- [Problem details] Without the pictures, can you quote each line below exactly?
── Dataset records
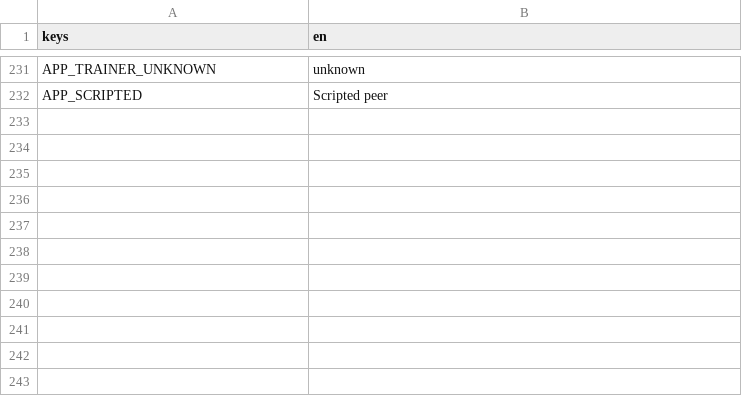
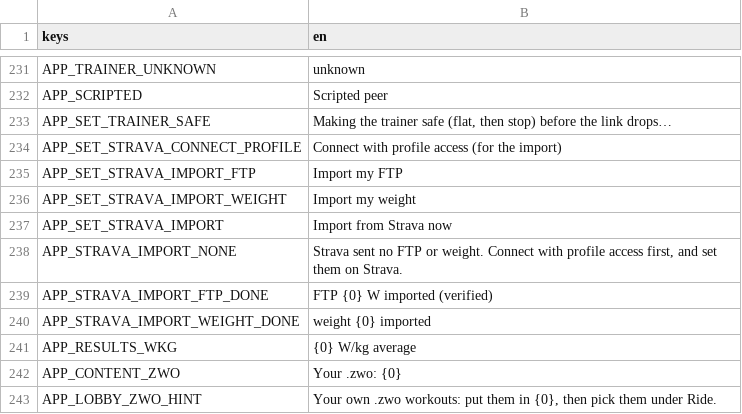
Before and after one commit to shoedler/wattlands, a CSV file: content/strings/app.csv, drawn as a sheet; only a part is shown, gaps mark what is left out; the diff names each change by its address in the sheet, - before the commit and + after, or states it on an @@ line.

```diff
--- a/content/strings/app.csv
+++ b/content/strings/app.csv
+row 233: APP_SET_TRAINER_SAFE | Making the trainer safe (flat, then stop) before the link drops…
+row 234: APP_SET_STRAVA_CONNECT_PROFILE | Connect with profile access (for the import)
+row 235: APP_SET_STRAVA_IMPORT_FTP | Import my FTP
+row 236: APP_SET_STRAVA_IMPORT_WEIGHT | Import my weight
+row 237: APP_SET_STRAVA_IMPORT | Import from Strava now
+row 238: APP_STRAVA_IMPORT_NONE | Strava sent no FTP or weight. Connect with profile access first, and set them on Strava.
+row 239: APP_STRAVA_IMPORT_FTP_DONE | FTP {0} W imported (verified)
+row 240: APP_STRAVA_IMPORT_WEIGHT_DONE | weight {0} imported
+row 241: APP_RESULTS_WKG | {0} W/kg average
+row 242: APP_CONTENT_ZWO | Your .zwo: {0}
+row 243: APP_LOBBY_ZWO_HINT | Your own .zwo workouts: put them in {0}, then pick them under Ride.
```
Also changed, not shown: 10 other files.
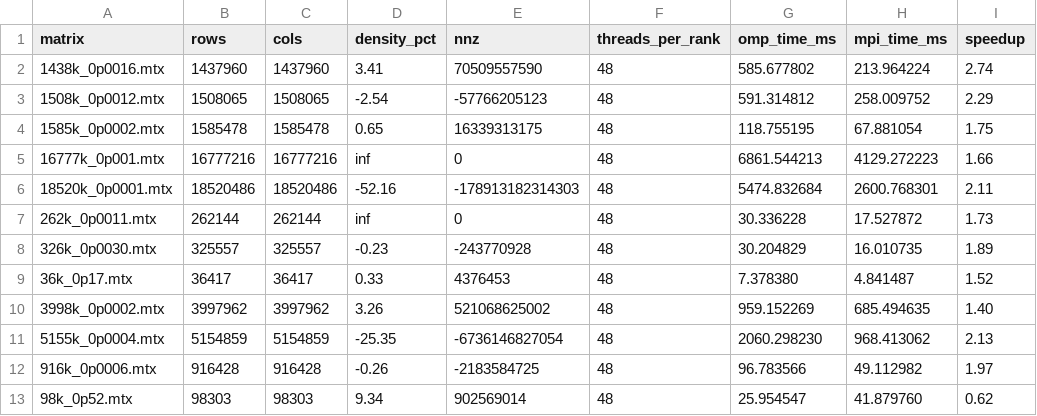
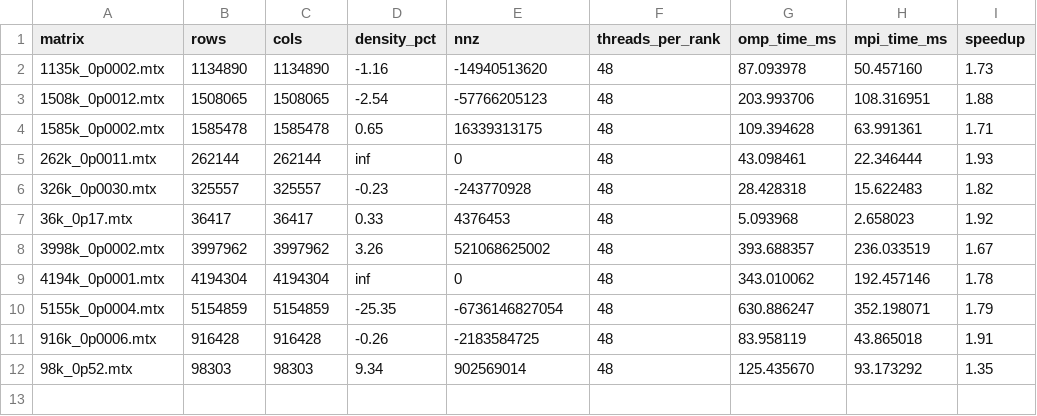
Before and after one commit to Marui-9/PARCO-Computing-2026-244967, a CSV file: deliv_2/results/mpi_matrices_results.csv, drawn as a sheet.

Commit message:
baseline results

```diff
--- a/deliv_2/results/mpi_matrices_results.csv
+++ b/deliv_2/results/mpi_matrices_results.csv
@@ -1,13 +1,12 @@
 matrix,rows,cols,density_pct,nnz,threads_per_rank,omp_time_ms,mpi_time_ms,speedup
-1438k_0p0016.mtx,1437960,1437960,3.41,70509557590,48,585.677802,213.964224,2.74
-1508k_0p0012.mtx,1508065,1508065,-2.54,-57766205123,48,591.314812,258.009752,2.29
-1585k_0p0002.mtx,1585478,1585478,0.65,16339313175,48,118.755195,67.881054,1.75
-16777k_0p001.mtx,16777216,16777216,inf,0,48,6861.544213,4129.272223,1.66
-18520k_0p0001.mtx,18520486,18520486,-52.16,-178913182314303,48,5474.832684,2600.768301,2.11
-262k_0p0011.mtx,262144,262144,inf,0,48,30.336228,17.527872,1.73
-326k_0p0030.mtx,325557,325557,-0.23,-243770928,48,30.204829,16.010735,1.89
-36k_0p17.mtx,36417,36417,0.33,4376453,48,7.378380,4.841487,1.52
-3998k_0p0002.mtx,3997962,3997962,3.26,521068625002,48,959.152269,685.494635,1.40
-5155k_0p0004.mtx,5154859,5154859,-25.35,-6736146827054,48,2060.298230,968.413062,2.13
-916k_0p0006.mtx,916428,916428,-0.26,-2183584725,48,96.783566,49.112982,1.97
-98k_0p52.mtx,98303,98303,9.34,902569014,48,25.954547,41.879760,0.62
+1135k_0p0002.mtx,1134890,1134890,-1.16,-14940513620,48,87.093978,50.457160,1.73
+1508k_0p0012.mtx,1508065,1508065,-2.54,-57766205123,48,203.993706,108.316951,1.88
+1585k_0p0002.mtx,1585478,1585478,0.65,16339313175,48,109.394628,63.991361,1.71
+262k_0p0011.mtx,262144,262144,inf,0,48,43.098461,22.346444,1.93
+326k_0p0030.mtx,325557,325557,-0.23,-243770928,48,28.428318,15.622483,1.82
+36k_0p17.mtx,36417,36417,0.33,4376453,48,5.093968,2.658023,1.92
+3998k_0p0002.mtx,3997962,3997962,3.26,521068625002,48,393.688357,236.033519,1.67
+4194k_0p0001.mtx,4194304,4194304,inf,0,48,343.010062,192.457146,1.78
+5155k_0p0004.mtx,5154859,5154859,-25.35,-6736146827054,48,630.886247,352.198071,1.79
+916k_0p0006.mtx,916428,916428,-0.26,-2183584725,48,83.958119,43.865018,1.91
+98k_0p52.mtx,98303,98303,9.34,902569014,48,125.435670,93.173292,1.35
```
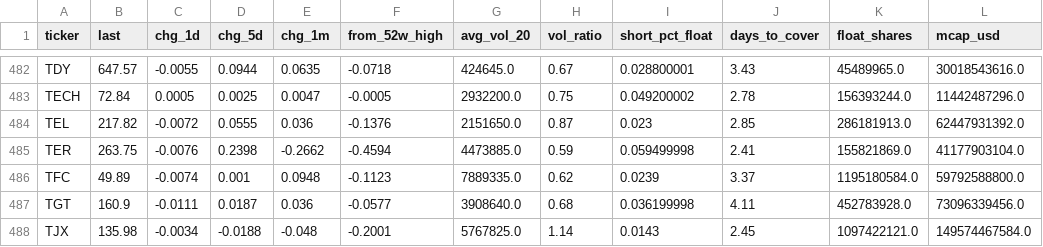
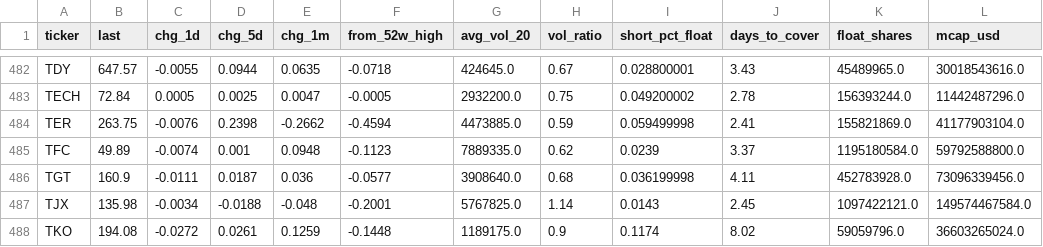
Before and after one commit to alekthehackerman/Nordiske-data, a CSV file: screen.csv, drawn as a sheet; only a part is shown, gaps mark what is left out; the shorter side is filled out with more unchanged rows; the diff names each change by its address in the sheet, - before the commit and + after, or states it on an @@ line.

```diff
--- a/screen.csv
+++ b/screen.csv
-row 484: TEL | 217.82 | -0.0072 | 0.0555 | 0.036 | -0.1376 | 2151650.0 | 0.87 | 0.023 | 2.85 | 286181913.0 | 62447931392.0
```
Also changed, not shown: metrics.csv, status.csv, 1 other file.
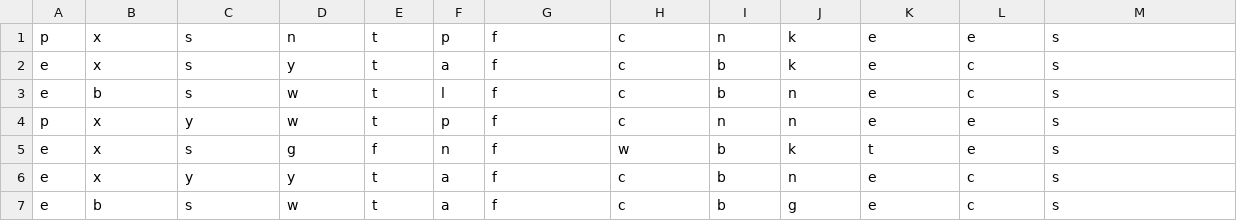
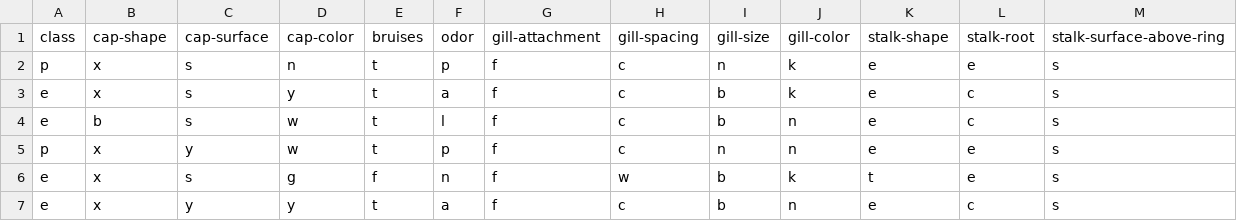
Before and after one commit to jdinges/csci568, a CSV file: project08/mushroom.data.csv, drawn as a sheet; only a part is shown; the shorter side is filled out with more unchanged rows; rows hold the shown columns only; the diff names each change by its address in the sheet, - before the commit and + after, or states it on an @@ line.

```diff
--- a/project08/mushroom.data.csv
+++ b/project08/mushroom.data.csv
+row 1: class | cap-shape | cap-surface | cap-color | bruises | odor | gill-attachment | gill-spacing | gill-size | gill-color | stalk-shape | stalk-root | stalk-surface-above-ring
```
Also changed, not shown: 6 other files.
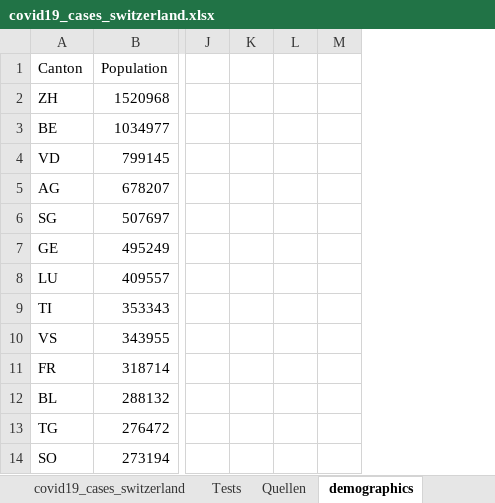
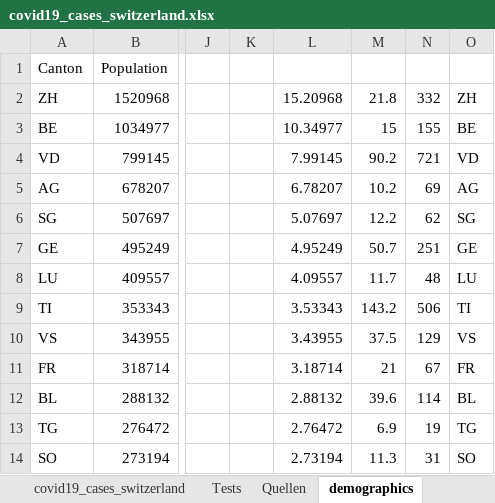
Before and after one commit to stat1x/covid19-cases-switzerland, an Excel workbook: covid19_cases_switzerland.xlsx, sheet demographics, drawn as a sheet; only a part is shown, gaps mark what is left out; values as stored, in another font and other column widths than the file's, no borders; removed rows and columns are numbered as before the commit, all else as after; the diff names each change by its address in the sheet, - before the commit and + after, or states it on an @@ line.

Commit message:
Updated data from BAG

```diff
--- a/covid19_cases_switzerland.xlsx (sheet demographics)
+++ b/covid19_cases_switzerland.xlsx (sheet demographics)
-column L, empty
-column M, empty
+column L, rows 2-14: 15.20968 | 10.34977 | 7.99145 | 6.78207 | 5.07697 | 4.95249 | 4.09557 | 3.53343 | 3.43955 | 3.18714 | 2.88132 | 2.76472 | 2.73194
+column M, rows 2-14: 21.8 | 15 | 90.2 | 10.2 | 12.2 | 50.7 | 11.7 | 143.2 | 37.5 | 21 | 39.6 | 6.9 | 11.3
+column N, rows 2-14: 332 | 155 | 721 | 69 | 62 | 251 | 48 | 506 | 129 | 67 | 114 | 19 | 31
+column O, rows 2-14: ZH | BE | VD | AG | SG | GE | LU | TI | VS | FR | BL | TG | SO
```
Also changed, not shown: sheet covid19_cases_switzerland, 2 other files.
────
- [Task solution]
Before and after one commit to shoedler/wattlands, a CSV file: content/strings/app.csv, drawn as a sheet; only a part is shown, gaps mark what is left out; the diff names each change by its address in the sheet, - before the commit and + after, or states it on an @@ line.

```diff
--- a/content/strings/app.csv
+++ b/content/strings/app.csv
+row 233: APP_SET_TRAINER_SAFE | Making the trainer safe (flat, then stop) before the link drops…
+row 234: APP_SET_STRAVA_CONNECT_PROFILE | Connect with profile access (for the import)
+row 235: APP_SET_STRAVA_IMPORT_FTP | Import my FTP
+row 236: APP_SET_STRAVA_IMPORT_WEIGHT | Import my weight
+row 237: APP_SET_STRAVA_IMPORT | Import from Strava now
+row 238: APP_STRAVA_IMPORT_NONE | Strava sent no FTP or weight. Connect with profile access first, and set them on Strava.
+row 239: APP_STRAVA_IMPORT_FTP_DONE | FTP {0} W imported (verified)
+row 240: APP_STRAVA_IMPORT_WEIGHT_DONE | weight {0} imported
+row 241: APP_RESULTS_WKG | {0} W/kg average
+row 242: APP_CONTENT_ZWO | Your .zwo: {0}
+row 243: APP_LOBBY_ZWO_HINT | Your own .zwo workouts: put them in {0}, then pick them under Ride.
```
Also changed, not shown: 10 other files.
Before and after one commit to Marui-9/PARCO-Computing-2026-244967, a CSV file: deliv_2/results/mpi_matrices_results.csv, drawn as a sheet.

Commit message:
baseline results

```diff
--- a/deliv_2/results/mpi_matrices_results.csv
+++ b/deliv_2/results/mpi_matrices_results.csv
@@ -1,13 +1,12 @@
 matrix,rows,cols,density_pct,nnz,threads_per_rank,omp_time_ms,mpi_time_ms,speedup
-1438k_0p0016.mtx,1437960,1437960,3.41,70509557590,48,585.677802,213.964224,2.74
-1508k_0p0012.mtx,1508065,1508065,-2.54,-57766205123,48,591.314812,258.009752,2.29
-1585k_0p0002.mtx,1585478,1585478,0.65,16339313175,48,118.755195,67.881054,1.75
-16777k_0p001.mtx,16777216,16777216,inf,0,48,6861.544213,4129.272223,1.66
-18520k_0p0001.mtx,18520486,18520486,-52.16,-178913182314303,48,5474.832684,2600.768301,2.11
-262k_0p0011.mtx,262144,262144,inf,0,48,30.336228,17.527872,1.73
-326k_0p0030.mtx,325557,325557,-0.23,-243770928,48,30.204829,16.010735,1.89
-36k_0p17.mtx,36417,36417,0.33,4376453,48,7.378380,4.841487,1.52
-3998k_0p0002.mtx,3997962,3997962,3.26,521068625002,48,959.152269,685.494635,1.40
-5155k_0p0004.mtx,5154859,5154859,-25.35,-6736146827054,48,2060.298230,968.413062,2.13
-916k_0p0006.mtx,916428,916428,-0.26,-2183584725,48,96.783566,49.112982,1.97
-98k_0p52.mtx,98303,98303,9.34,902569014,48,25.954547,41.879760,0.62
+1135k_0p0002.mtx,1134890,1134890,-1.16,-14940513620,48,87.093978,50.457160,1.73
+1508k_0p0012.mtx,1508065,1508065,-2.54,-57766205123,48,203.993706,108.316951,1.88
+1585k_0p0002.mtx,1585478,1585478,0.65,16339313175,48,109.394628,63.991361,1.71
+262k_0p0011.mtx,262144,262144,inf,0,48,43.098461,22.346444,1.93
+326k_0p0030.mtx,325557,325557,-0.23,-243770928,48,28.428318,15.622483,1.82
+36k_0p17.mtx,36417,36417,0.33,4376453,48,5.093968,2.658023,1.92
+3998k_0p0002.mtx,3997962,3997962,3.26,521068625002,48,393.688357,236.033519,1.67
+4194k_0p0001.mtx,4194304,4194304,inf,0,48,343.010062,192.457146,1.78
+5155k_0p0004.mtx,5154859,5154859,-25.35,-6736146827054,48,630.886247,352.198071,1.79
+916k_0p0006.mtx,916428,916428,-0.26,-2183584725,48,83.958119,43.865018,1.91
+98k_0p52.mtx,98303,98303,9.34,902569014,48,125.435670,93.173292,1.35
```
Before and after one commit to alekthehackerman/Nordiske-data, a CSV file: screen.csv, drawn as a sheet; only a part is shown, gaps mark what is left out; the shorter side is filled out with more unchanged rows; the diff names each change by its address in the sheet, - before the commit and + after, or states it on an @@ line.

```diff
--- a/screen.csv
+++ b/screen.csv
-row 484: TEL | 217.82 | -0.0072 | 0.0555 | 0.036 | -0.1376 | 2151650.0 | 0.87 | 0.023 | 2.85 | 286181913.0 | 62447931392.0
```
Also changed, not shown: metrics.csv, status.csv, 1 other file.
Before and after one commit to jdinges/csci568, a CSV file: project08/mushroom.data.csv, drawn as a sheet; only a part is shown; the shorter side is filled out with more unchanged rows; rows hold the shown columns only; the diff names each change by its address in the sheet, - before the commit and + after, or states it on an @@ line.

```diff
--- a/project08/mushroom.data.csv
+++ b/project08/mushroom.data.csv
+row 1: class | cap-shape | cap-surface | cap-color | bruises | odor | gill-attachment | gill-spacing | gill-size | gill-color | stalk-shape | stalk-root | stalk-surface-above-ring
```
Also changed, not shown: 6 other files.
Before and after one commit to stat1x/covid19-cases-switzerland, an Excel workbook: covid19_cases_switzerland.xlsx, sheet demographics, drawn as a sheet; only a part is shown, gaps mark what is left out; values as stored, in another font and other column widths than the file's, no borders; removed rows and columns are numbered as before the commit, all else as after; the diff names each change by its address in the sheet, - before the commit and + after, or states it on an @@ line.

Commit message:
Updated data from BAG

```diff
--- a/covid19_cases_switzerland.xlsx (sheet demographics)
+++ b/covid19_cases_switzerland.xlsx (sheet demographics)
-column L, empty
-column M, empty
+column L, rows 2-14: 15.20968 | 10.34977 | 7.99145 | 6.78207 | 5.07697 | 4.95249 | 4.09557 | 3.53343 | 3.43955 | 3.18714 | 2.88132 | 2.76472 | 2.73194
+column M, rows 2-14: 21.8 | 15 | 90.2 | 10.2 | 12.2 | 50.7 | 11.7 | 143.2 | 37.5 | 21 | 39.6 | 6.9 | 11.3
+column N, rows 2-14: 332 | 155 | 721 | 69 | 62 | 251 | 48 | 506 | 129 | 67 | 114 | 19 | 31
+column O, rows 2-14: ZH | BE | VD | AG | SG | GE | LU | TI | VS | FR | BL | TG | SO
```
Also changed, not shown: sheet covid19_cases_switzerland, 2 other files.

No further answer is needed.